Edit difference data:
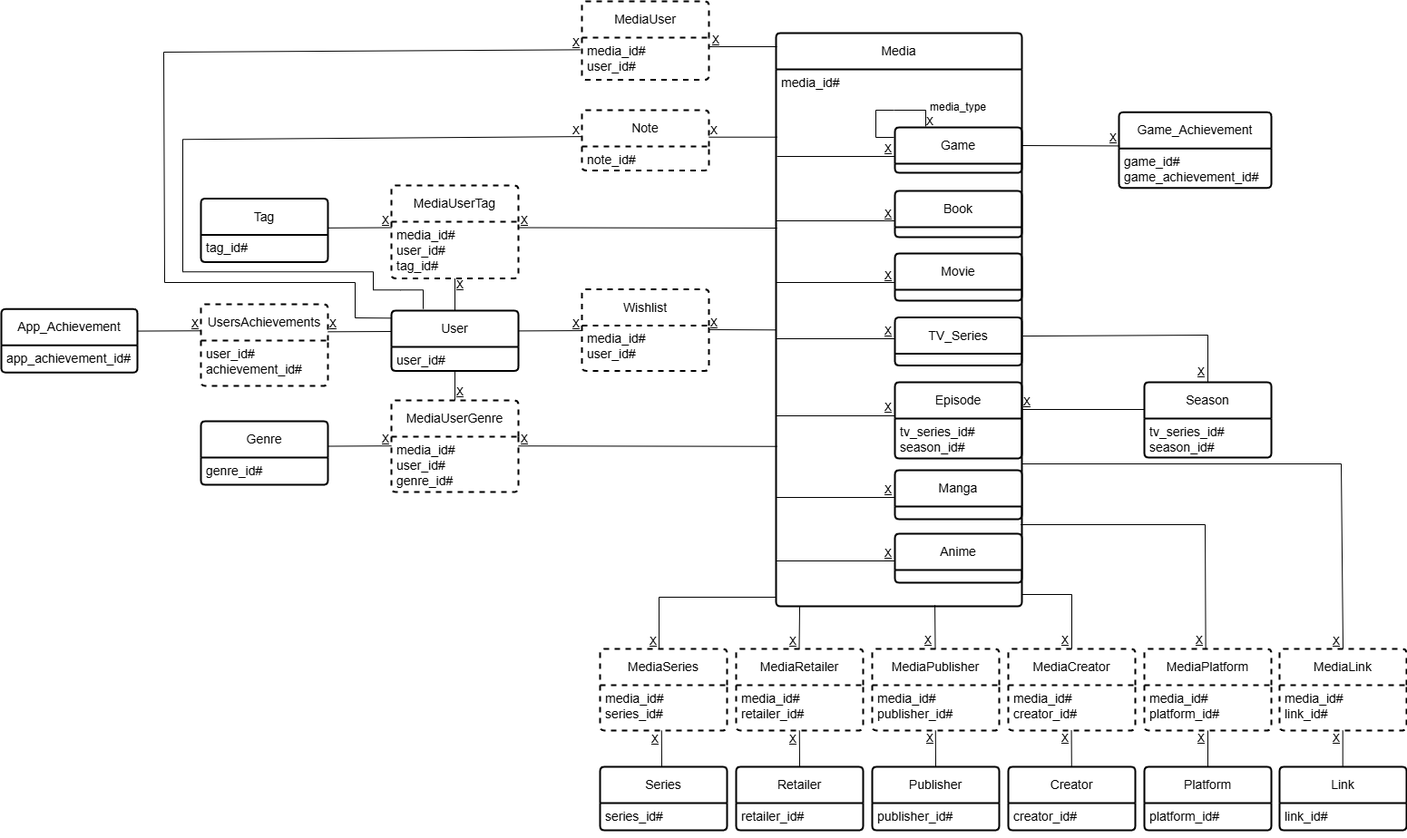
Before: images/diagram1.png, a diagram exported from draw.io (unibuc-cs/software-engineering-product-panic-driven-development). Source tidied: cells renumbered, new cells last; positions are measured from the earlier drawing's top-left corner, leaving out a move shared by most shapes.
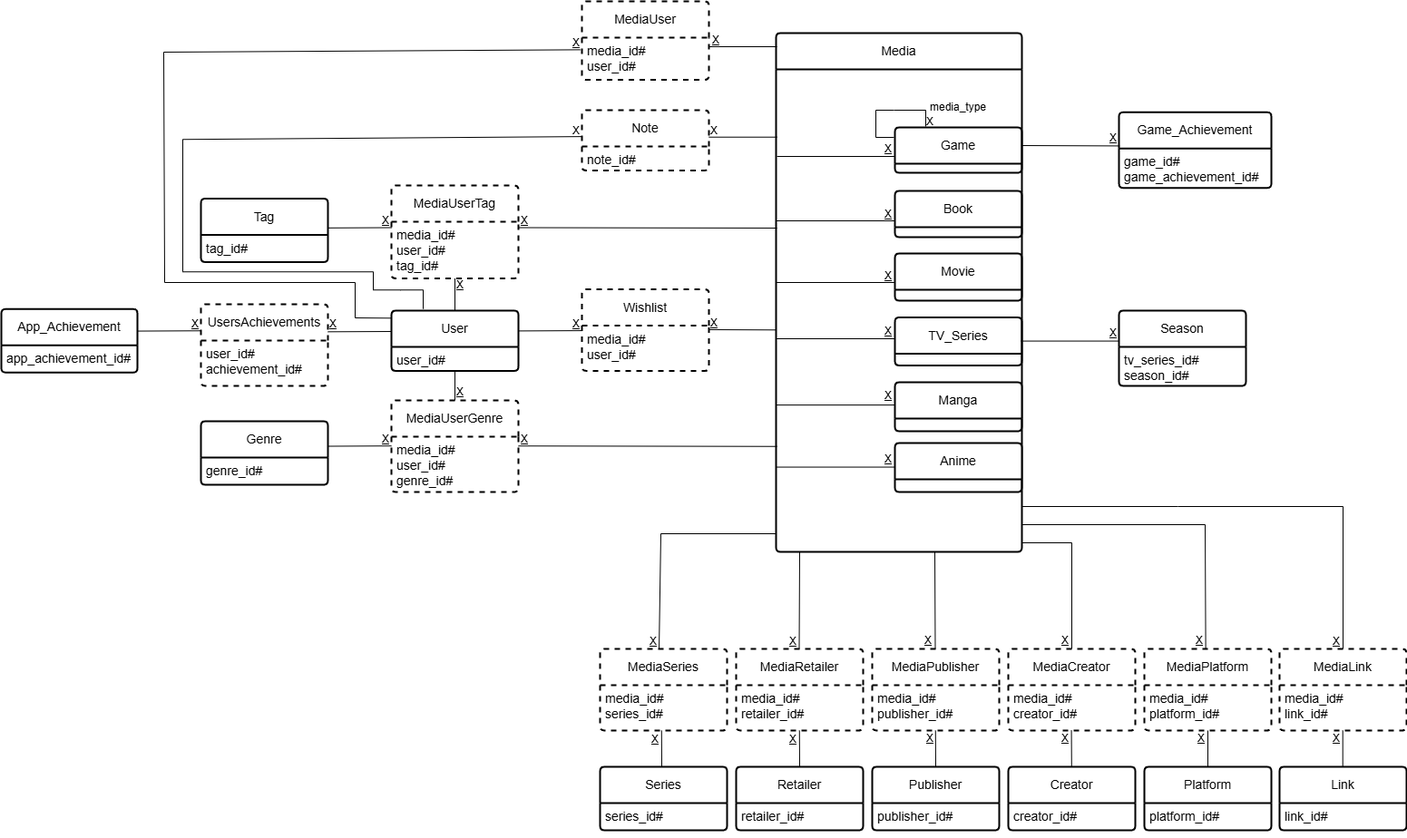
The same file after the commit.

Diff of the diagram source:
```diff
@@ -39,7 +39,7 @@
       </mxGeometry>
     </mxCell>
     <mxCell id="10" value="Season" style="swimlane;horizontal=1;startSize=40;rounded=1;fontSize=14;fontStyle=0;strokeWidth=2;shadow=0;dashed=0;align=center;arcSize=4;whiteSpace=wrap;html=1;fontFamily=Helvetica;" parent="1" vertex="1">
-      <mxGeometry x="1260" y="420" width="140" height="83" as="geometry" />
+      <mxGeometry x="1232" y="341" width="140" height="83" as="geometry" />
     </mxCell>
     <mxCell id="11" value="&lt;div&gt;&lt;span style=&quot;font-size: 14px;&quot;&gt;tv_series_id#&lt;/span&gt;&lt;span style=&quot;font-size: 14px;&quot;&gt;&lt;br&gt;&lt;/span&gt;&lt;/div&gt;&lt;span style=&quot;font-size: 14px;&quot;&gt;season_id#&lt;/span&gt;" style="align=left;strokeColor=none;fillColor=none;spacingLeft=4;fontSize=12;verticalAlign=top;html=1;rounded=1;" parent="10" vertex="1">
       <mxGeometry y="40" width="140" height="43" as="geometry" />
@@ -47,15 +47,6 @@
     <mxCell id="12" style="edgeStyle=orthogonalEdgeStyle;rounded=1;orthogonalLoop=1;jettySize=auto;html=1;exitX=0.5;exitY=1;exitDx=0;exitDy=0;" parent="10" edge="1" source="11" target="11">
       <mxGeometry relative="1" as="geometry" />
     </mxCell>
-    <mxCell id="13" value="Episode" style="swimlane;horizontal=1;startSize=40;rounded=1;fontSize=14;fontStyle=0;strokeWidth=2;shadow=0;dashed=0;align=center;arcSize=4;whiteSpace=wrap;html=1;fontFamily=Helvetica;" parent="1" vertex="1">
-      <mxGeometry x="985" y="420" width="140" height="84" as="geometry" />
-    </mxCell>
-    <mxCell id="14" value="&lt;div&gt;&lt;span style=&quot;font-size: 14px; background-color: initial;&quot;&gt;tv_series_id#&lt;/span&gt;&lt;/div&gt;&lt;div&gt;&lt;span style=&quot;font-size: 14px; background-color: initial;&quot;&gt;season_id#&lt;/span&gt;&lt;br&gt;&lt;/div&gt;" style="align=left;strokeColor=none;fillColor=none;spacingLeft=4;fontSize=12;verticalAlign=top;html=1;rounded=1;" parent="13" vertex="1">
-      <mxGeometry y="40" width="140" height="44" as="geometry" />
-    </mxCell>
-    <mxCell id="15" style="edgeStyle=orthogonalEdgeStyle;rounded=1;orthogonalLoop=1;jettySize=auto;html=1;exitX=0.5;exitY=1;exitDx=0;exitDy=0;" parent="13" edge="1" source="14" target="14">
-      <mxGeometry relative="1" as="geometry" />
-    </mxCell>
     <mxCell id="16" value="Genre" style="swimlane;horizontal=1;startSize=40;rounded=1;fontSize=14;fontStyle=0;strokeWidth=2;shadow=0;dashed=0;align=center;arcSize=4;whiteSpace=wrap;html=1;fontFamily=Helvetica;" parent="1" vertex="1">
       <mxGeometry x="220" y="463" width="140" height="70" as="geometry" />
     </mxCell>
@@ -211,9 +202,10 @@
         </Array>
       </mxGeometry>
     </mxCell>
-    <mxCell id="62" style="endArrow=none;html=1;rounded=0;exitX=0.5;exitY=0;exitDx=0;exitDy=0;entryX=0.096;entryY=1.001;entryDx=0;entryDy=0;entryPerimeter=0;" parent="1" edge="1" target="102">
+    <mxCell id="62" style="endArrow=none;html=1;rounded=0;exitX=0.5;exitY=0;exitDx=0;exitDy=0;" parent="1" edge="1">
       <mxGeometry relative="1" as="geometry">
         <mxPoint x="879.5" y="714" as="sourcePoint" />
+        <mxPoint x="880" y="607" as="targetPoint" />
       </mxGeometry>
     </mxCell>
     <mxCell id="63" value="MediaRetailer" style="swimlane;horizontal=1;startSize=40;rounded=1;fontSize=14;fontStyle=0;strokeWidth=2;shadow=0;dashed=1;align=center;arcSize=4;whiteSpace=wrap;html=1;fontFamily=Helvetica;" parent="1" vertex="1">
@@ -231,9 +223,10 @@
         <mxPoint x="879.8" y="804" as="targetPoint" />
       </mxGeometry>
     </mxCell>
-    <mxCell id="67" style="endArrow=none;html=1;rounded=0;exitX=0.5;exitY=0;exitDx=0;exitDy=0;entryX=0.646;entryY=0.998;entryDx=0;entryDy=0;entryPerimeter=0;" parent="1" edge="1" target="102">
+    <mxCell id="67" style="endArrow=none;html=1;rounded=0;exitX=0.5;exitY=0;exitDx=0;exitDy=0;" parent="1" edge="1">
       <mxGeometry relative="1" as="geometry">
         <mxPoint x="1029.5" y="714" as="sourcePoint" />
+        <mxPoint x="1029" y="607" as="targetPoint" />
       </mxGeometry>
     </mxCell>
     <mxCell id="68" value="MediaPublisher" style="swimlane;horizontal=1;startSize=40;rounded=1;fontSize=14;fontStyle=0;strokeWidth=2;shadow=0;dashed=1;align=center;arcSize=4;whiteSpace=wrap;html=1;fontFamily=Helvetica;" parent="1" vertex="1">
@@ -253,10 +246,10 @@
     </mxCell>
     <mxCell id="72" style="endArrow=none;html=1;rounded=0;entryX=0.5;entryY=0;entryDx=0;entryDy=0;" parent="1" edge="1">
       <mxGeometry relative="1" as="geometry">
-        <mxPoint x="1125" y="654" as="sourcePoint" />
+        <mxPoint x="1125" y="597" as="sourcePoint" />
         <mxPoint x="1180" y="714" as="targetPoint" />
         <Array as="points">
-          <mxPoint x="1180" y="654" />
+          <mxPoint x="1180" y="597" />
         </Array>
       </mxGeometry>
     </mxCell>
@@ -277,7 +270,7 @@
     </mxCell>
     <mxCell id="77" style="endArrow=none;html=1;rounded=0;entryX=0.483;entryY=0.017;entryDx=0;entryDy=0;entryPerimeter=0;" parent="1" edge="1" target="78">
       <mxGeometry relative="1" as="geometry">
-        <mxPoint x="1123.5" y="577" as="sourcePoint" />
+        <mxPoint x="1125" y="577" as="sourcePoint" />
         <Array as="points">
           <mxPoint x="1225.5" y="577" />
           <mxPoint x="1327" y="577" />
@@ -296,19 +289,6 @@
     <mxCell id="81" style="endArrow=none;html=1;rounded=0;exitX=0.5;exitY=0;exitDx=0;exitDy=0;entryX=0.5;entryY=1;entryDx=0;entryDy=0;" parent="1" edge="1" source="40" target="79">
       <mxGeometry relative="1" as="geometry" />
     </mxCell>
-    <mxCell id="82" style="endArrow=none;html=1;rounded=0;entryX=0.5;entryY=0;entryDx=0;entryDy=0;exitX=1.007;exitY=0.388;exitDx=0;exitDy=0;exitPerimeter=0;" parent="1" edge="1" source="8" target="10">
-      <mxGeometry relative="1" as="geometry">
-        <Array as="points">
-          <mxPoint x="1330" y="368" />
-        </Array>
-      </mxGeometry>
-    </mxCell>
-    <mxCell id="83" style="endArrow=none;html=1;rounded=0;" parent="1" edge="1">
-      <mxGeometry relative="1" as="geometry">
-        <mxPoint x="1125" y="450" as="sourcePoint" />
-        <mxPoint x="1260" y="450" as="targetPoint" />
-      </mxGeometry>
-    </mxCell>
     <mxCell id="84" style="endArrow=none;html=1;rounded=0;entryX=0.004;entryY=0.445;entryDx=0;entryDy=0;entryPerimeter=0;" parent="1" edge="1" target="25">
       <mxGeometry relative="1" as="geometry">
         <mxPoint x="1125" y="159" as="sourcePoint" />
@@ -353,23 +333,17 @@
     <mxCell id="97" value="&lt;u&gt;X&lt;/u&gt;" style="text;html=1;align=center;verticalAlign=middle;whiteSpace=wrap;rounded=0;" parent="1" vertex="1">
       <mxGeometry x="1313" y="798" width="20" height="30" as="geometry" />
     </mxCell>
-    <mxCell id="98" value="&lt;u&gt;X&lt;/u&gt;" style="text;html=1;align=center;verticalAlign=middle;whiteSpace=wrap;rounded=0;" parent="1" vertex="1">
-      <mxGeometry x="1313" y="394" width="20" height="30" as="geometry" />
-    </mxCell>
-    <mxCell id="99" value="&lt;u&gt;X&lt;/u&gt;" style="text;html=1;align=center;verticalAlign=middle;whiteSpace=wrap;rounded=0;" parent="1" vertex="1">
-      <mxGeometry x="1121" y="427" width="20" height="30" as="geometry" />
-    </mxCell>
     <mxCell id="100" value="media_type" style="text;html=1;align=center;verticalAlign=middle;whiteSpace=wrap;rounded=0;" parent="1" vertex="1">
       <mxGeometry x="1025" y="102" width="60" height="30" as="geometry" />
     </mxCell>
     <mxCell id="101" value="Media" style="swimlane;horizontal=1;startSize=40;rounded=1;fontSize=14;fontStyle=0;strokeWidth=2;shadow=0;dashed=0;align=center;arcSize=4;whiteSpace=wrap;html=1;fontFamily=Helvetica;" parent="1" vertex="1">
-      <mxGeometry x="854" y="35" width="271" height="632" as="geometry" />
+      <mxGeometry x="854" y="35" width="271" height="572" as="geometry" />
     </mxCell>
-    <mxCell id="102" value="&lt;div&gt;&lt;span style=&quot;font-size: 14px;&quot;&gt;media_id#&lt;/span&gt;&lt;/div&gt;" style="align=left;strokeColor=none;fillColor=none;spacingLeft=4;fontSize=12;verticalAlign=top;html=1;rounded=1;" parent="101" vertex="1">
-      <mxGeometry y="40" width="271" height="592" as="geometry" />
-    </mxCell>
-    <mxCell id="103" style="edgeStyle=orthogonalEdgeStyle;rounded=1;orthogonalLoop=1;jettySize=auto;html=1;exitX=0.5;exitY=1;exitDx=0;exitDy=0;" parent="101" edge="1" source="102" target="102">
-      <mxGeometry relative="1" as="geometry" />
+    <mxCell id="103" style="edgeStyle=orthogonalEdgeStyle;rounded=1;orthogonalLoop=1;jettySize=auto;html=1;exitX=0.5;exitY=1;exitDx=0;exitDy=0;" parent="101" edge="1">
+      <mxGeometry relative="1" as="geometry">
+        <mxPoint x="135.5" y="632" as="sourcePoint" />
+        <mxPoint x="135.5" y="632" as="targetPoint" />
+      </mxGeometry>
     </mxCell>
     <mxCell id="104" style="endArrow=none;html=1;rounded=0;" parent="1" edge="1">
       <mxGeometry relative="1" as="geometry">
@@ -395,12 +369,6 @@
         <mxPoint x="985" y="372" as="targetPoint" />
       </mxGeometry>
     </mxCell>
-    <mxCell id="108" style="endArrow=none;html=1;rounded=0;" parent="1" edge="1">
-      <mxGeometry relative="1" as="geometry">
-        <mxPoint x="854" y="457" as="sourcePoint" />
-        <mxPoint x="985" y="457" as="targetPoint" />
-      </mxGeometry>
-    </mxCell>
     <mxCell id="109" value="&lt;u&gt;X&lt;/u&gt;" style="text;html=1;align=center;verticalAlign=middle;whiteSpace=wrap;rounded=0;" parent="1" vertex="1">
       <mxGeometry x="968" y="148" width="20" height="30" as="geometry" />
     </mxCell>
@@ -413,9 +381,6 @@
     <mxCell id="112" value="&lt;u&gt;X&lt;/u&gt;" style="text;html=1;align=center;verticalAlign=middle;whiteSpace=wrap;rounded=0;" parent="1" vertex="1">
       <mxGeometry x="968" y="348.5" width="20" height="30" as="geometry" />
     </mxCell>
-    <mxCell id="113" value="&lt;u&gt;X&lt;/u&gt;" style="text;html=1;align=center;verticalAlign=middle;whiteSpace=wrap;rounded=0;" parent="1" vertex="1">
-      <mxGeometry x="968" y="433" width="20" height="30" as="geometry" />
-    </mxCell>
     <mxCell id="114" value="&lt;u&gt;X&lt;/u&gt;" style="text;html=1;align=center;verticalAlign=middle;whiteSpace=wrap;rounded=0;" parent="1" vertex="1">
       <mxGeometry x="1216" y="136" width="20" height="30" as="geometry" />
     </mxCell>
@@ -445,9 +410,10 @@
     </mxCell>
     <mxCell id="122" style="endArrow=none;html=1;rounded=0;entryX=0.5;entryY=0;entryDx=0;entryDy=0;" parent="1" edge="1" target="115">
       <mxGeometry relative="1" as="geometry">
-        <mxPoint x="1125" y="510" as="sourcePoint" />
+        <mxPoint x="1125" y="557" as="sourcePoint" />
         <Array as="points">
-          <mxPoint x="1477" y="510" />
+          <mxPoint x="1297" y="557" />
+          <mxPoint x="1479" y="557" />
         </Array>
       </mxGeometry>
     </mxCell>
@@ -574,7 +540,7 @@
       </mxGeometry>
     </mxCell>
     <mxCell id="149" value="Manga" style="swimlane;horizontal=1;startSize=40;rounded=1;fontSize=14;fontStyle=0;strokeWidth=2;shadow=0;dashed=0;align=center;arcSize=4;whiteSpace=wrap;html=1;fontFamily=Helvetica;" parent="1" vertex="1">
-      <mxGeometry x="985" y="517" width="140" height="54" as="geometry" />
+      <mxGeometry x="985" y="420" width="140" height="54" as="geometry" />
     </mxCell>
     <mxCell id="150" value="&lt;span style=&quot;font-size: 14px;&quot;&gt;&lt;br&gt;&lt;/span&gt;" style="align=left;strokeColor=none;fillColor=none;spacingLeft=4;fontSize=12;verticalAlign=top;html=1;rounded=1;" parent="149" vertex="1">
       <mxGeometry y="40" width="140" height="14" as="geometry" />
@@ -583,7 +549,7 @@
       <mxGeometry relative="1" as="geometry" />
     </mxCell>
     <mxCell id="152" value="Anime" style="swimlane;horizontal=1;startSize=40;rounded=1;fontSize=14;fontStyle=0;strokeWidth=2;shadow=0;dashed=0;align=center;arcSize=4;whiteSpace=wrap;html=1;fontFamily=Helvetica;" parent="1" vertex="1">
-      <mxGeometry x="985" y="587" width="140" height="54" as="geometry" />
+      <mxGeometry x="985" y="487" width="140" height="54" as="geometry" />
     </mxCell>
     <mxCell id="153" value="&lt;span style=&quot;font-size: 14px;&quot;&gt;&lt;br&gt;&lt;/span&gt;" style="align=left;strokeColor=none;fillColor=none;spacingLeft=4;fontSize=12;verticalAlign=top;html=1;rounded=1;" parent="152" vertex="1">
       <mxGeometry y="40" width="140" height="14" as="geometry" />
@@ -593,21 +559,21 @@
     </mxCell>
     <mxCell id="155" style="endArrow=none;html=1;rounded=0;" parent="1" edge="1">
       <mxGeometry relative="1" as="geometry">
-        <mxPoint x="854" y="547" as="sourcePoint" />
-        <mxPoint x="985" y="547" as="targetPoint" />
+        <mxPoint x="854" y="445.1" as="sourcePoint" />
+        <mxPoint x="985" y="445.1" as="targetPoint" />
       </mxGeometry>
     </mxCell>
     <mxCell id="156" value="&lt;u&gt;X&lt;/u&gt;" style="text;html=1;align=center;verticalAlign=middle;whiteSpace=wrap;rounded=0;" parent="1" vertex="1">
-      <mxGeometry x="968" y="524" width="20" height="30" as="geometry" />
+      <mxGeometry x="968" y="420" width="20" height="30" as="geometry" />
     </mxCell>
     <mxCell id="157" style="endArrow=none;html=1;rounded=0;" parent="1" edge="1">
       <mxGeometry relative="1" as="geometry">
-        <mxPoint x="854" y="617" as="sourcePoint" />
-        <mxPoint x="985" y="617" as="targetPoint" />
+        <mxPoint x="854" y="513.5" as="sourcePoint" />
+        <mxPoint x="985" y="513.5" as="targetPoint" />
       </mxGeometry>
     </mxCell>
     <mxCell id="158" value="&lt;u&gt;X&lt;/u&gt;" style="text;html=1;align=center;verticalAlign=middle;whiteSpace=wrap;rounded=0;" parent="1" vertex="1">
-      <mxGeometry x="968" y="594" width="20" height="30" as="geometry" />
+      <mxGeometry x="968" y="490" width="20" height="30" as="geometry" />
     </mxCell>
     <mxCell id="159" value="Series" style="swimlane;horizontal=1;startSize=40;rounded=1;fontSize=14;fontStyle=0;strokeWidth=2;shadow=0;dashed=0;align=center;arcSize=4;whiteSpace=wrap;html=1;fontFamily=Helvetica;" parent="1" vertex="1">
       <mxGeometry x="660" y="844" width="140" height="70" as="geometry" />
@@ -639,14 +605,23 @@
     <mxCell id="167" value="&lt;u&gt;X&lt;/u&gt;" style="text;html=1;align=center;verticalAlign=middle;whiteSpace=wrap;rounded=0;" parent="1" vertex="1">
       <mxGeometry x="711" y="799" width="20" height="30" as="geometry" />
     </mxCell>
-    <mxCell id="168" style="endArrow=none;html=1;rounded=0;" parent="1" edge="1">
-      <mxGeometry relative="1" as="geometry">
-        <mxPoint x="725" y="714" as="sourcePoint" />
-        <mxPoint x="854" y="657" as="targetPoint" />
-        <Array as="points">
-          <mxPoint x="725" y="657" />
-        </Array>
-      </mxGeometry>
-    </mxCell>
+    <mxCell id="169" style="endArrow=none;html=1;rounded=0;" parent="1" edge="1">
+      <mxGeometry relative="1" as="geometry">
+        <mxPoint x="725" y="714" as="sourcePoint" />
+        <mxPoint x="854" y="587" as="targetPoint" />
+        <Array as="points">
+          <mxPoint x="727" y="587" />
+        </Array>
+      </mxGeometry>
+    </mxCell>
+    <mxCell id="170" style="endArrow=none;html=1;rounded=0;entryX=0.004;entryY=0.445;entryDx=0;entryDy=0;entryPerimeter=0;" parent="1" edge="1">
+      <mxGeometry relative="1" as="geometry">
+        <mxPoint x="1124" y="374.6" as="sourcePoint" />
+        <mxPoint x="1232" y="374.6" as="targetPoint" />
+      </mxGeometry>
+    </mxCell>
+    <mxCell id="171" value="&lt;u&gt;X&lt;/u&gt;" style="text;html=1;align=center;verticalAlign=middle;whiteSpace=wrap;rounded=0;" parent="1" vertex="1">
+      <mxGeometry x="1216" y="351" width="20" height="30" as="geometry" />
+    </mxCell>
   </root>
 </mxGraphModel>
```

### Instructions for the task
Wherever a line contains the string "diagram", copy that line from the data.

### Answer section
Before: images/diagram1.png, a diagram exported from draw.io (unibuc-cs/software-engineering-product-panic-driven-development). Source tidied: cells renumbered, new cells last; positions are measured from the earlier drawing's top-left corner, leaving out a move shared by most shapes.
Diff of the diagram source:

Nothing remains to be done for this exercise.